++++ Data for processing ++++

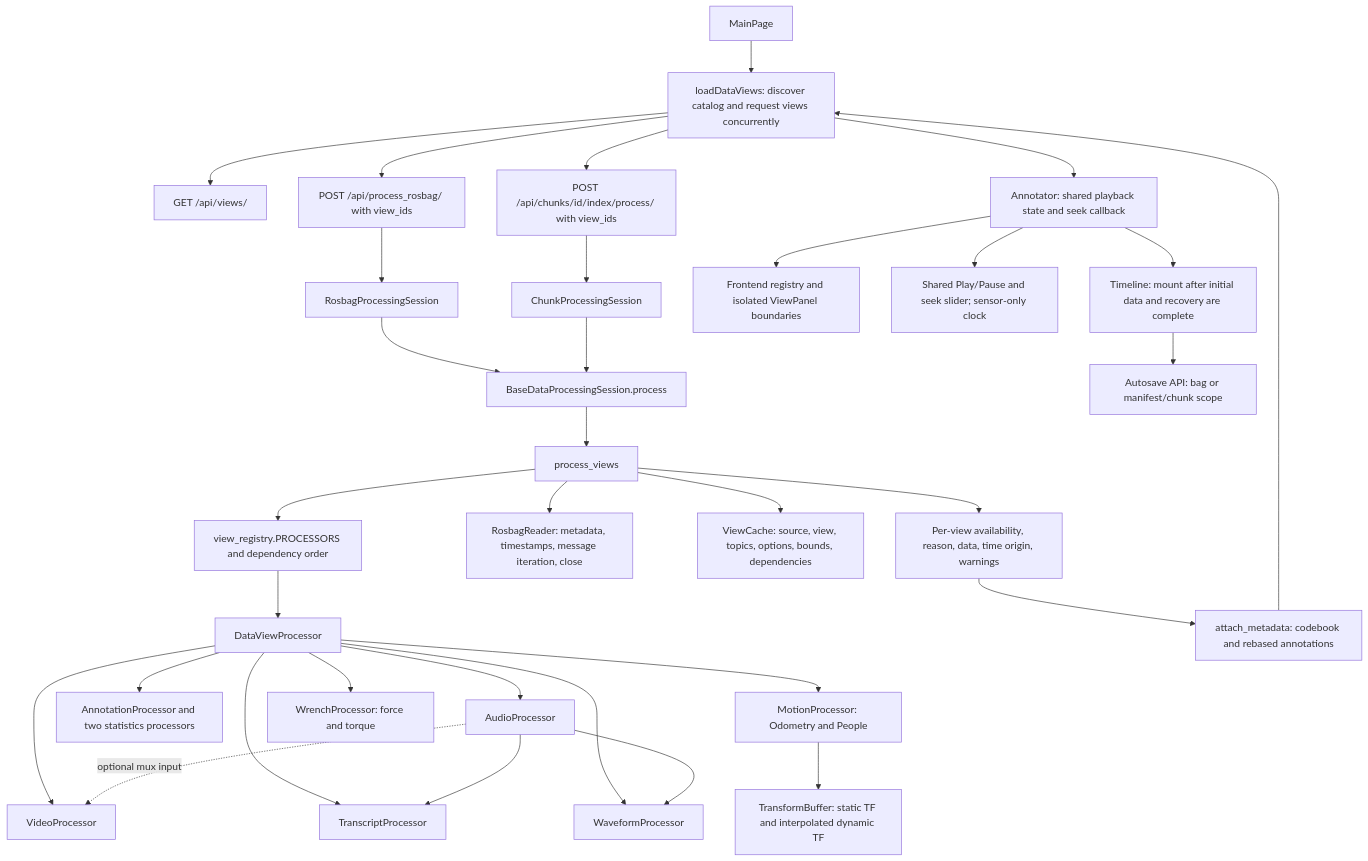
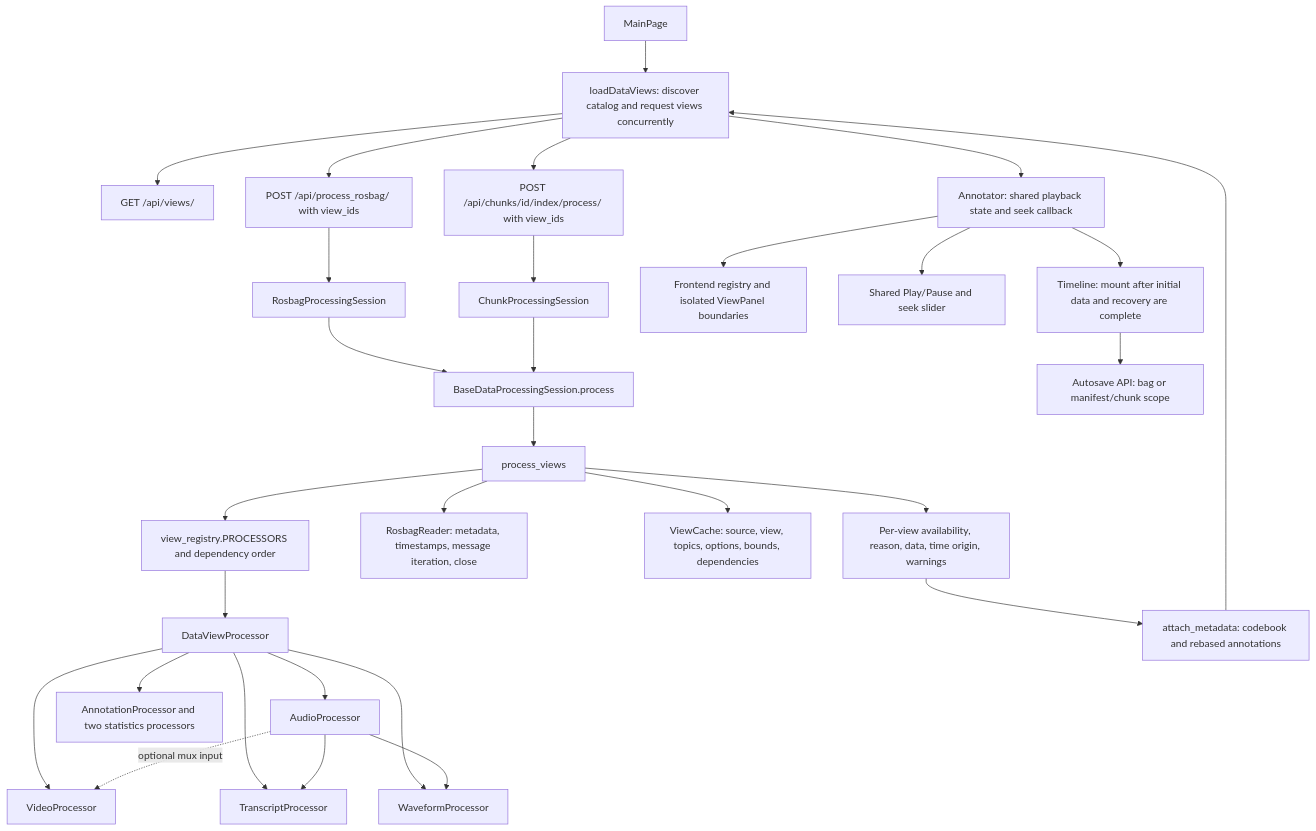
Before and after one commit to CHRI-Lab/ROSAnnotator: the first of 2 diagrams in docs/design-diagram.md, drawn with Mermaid. The commit also changed 19 other files, not shown here.

Commit message:
Separate motion and wrench views from data view refactoring

````diff
--- a/docs/design-diagram.md
+++ b/docs/design-diagram.md
@@ -5,35 +5,32 @@
 ```mermaid
 flowchart TD
     Main[MainPage] --> Loader[loadDataViews: discover catalog and request views concurrently]
     Loader --> Catalog[GET /api/views/]
     Loader --> Whole[POST /api/process_rosbag/ with view_ids]
     Loader --> Chunk[POST /api/chunks/id/index/process/ with view_ids]
     Whole --> WS[RosbagProcessingSession]
     Chunk --> CS[ChunkProcessingSession]
     WS --> Base[BaseDataProcessingSession.process]
     CS --> Base
     Base --> Workflow[process_views]
     Workflow --> Registry[view_registry.PROCESSORS and dependency order]
     Workflow --> Reader[RosbagReader: metadata, timestamps, message iteration, close]
     Workflow --> Cache[ViewCache: source, view, topics, options, bounds, dependencies]
     Registry --> Parent[DataViewProcessor]
     Parent --> Audio[AudioProcessor]
     Parent --> Video[VideoProcessor]
     Parent --> Transcript[TranscriptProcessor]
     Parent --> Waveform[WaveformProcessor]
     Parent --> Annotation[AnnotationProcessor and two statistics processors]
-    Parent --> Motion[MotionProcessor: Odometry and People]
-    Parent --> Wrench[WrenchProcessor: force and torque]
-    Motion --> TF[TransformBuffer: static TF and interpolated dynamic TF]
     Audio -. optional mux input .-> Video
     Audio --> Transcript
     Audio --> Waveform
     Workflow --> Contract[Per-view availability, reason, data, time origin, warnings]
     Contract --> Metadata[attach_metadata: codebook and rebased annotations]
     Metadata --> Loader
     Loader --> Annotator[Annotator: shared playback state and seek callback]
     Annotator --> Panels[Frontend registry and isolated ViewPanel boundaries]
-    Annotator --> Clock[Shared Play/Pause and seek slider; sensor-only clock]
+    Annotator --> Clock[Shared Play/Pause and seek slider]
     Annotator --> Timeline[Timeline: mount after initial data and recovery are complete]
     Timeline --> Recovery[Autosave API: bag or manifest/chunk scope]
 ```
````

++++

Requirement: Count every line in the records that holds "Workflow" and give that count by itself.

Exercise solution: 5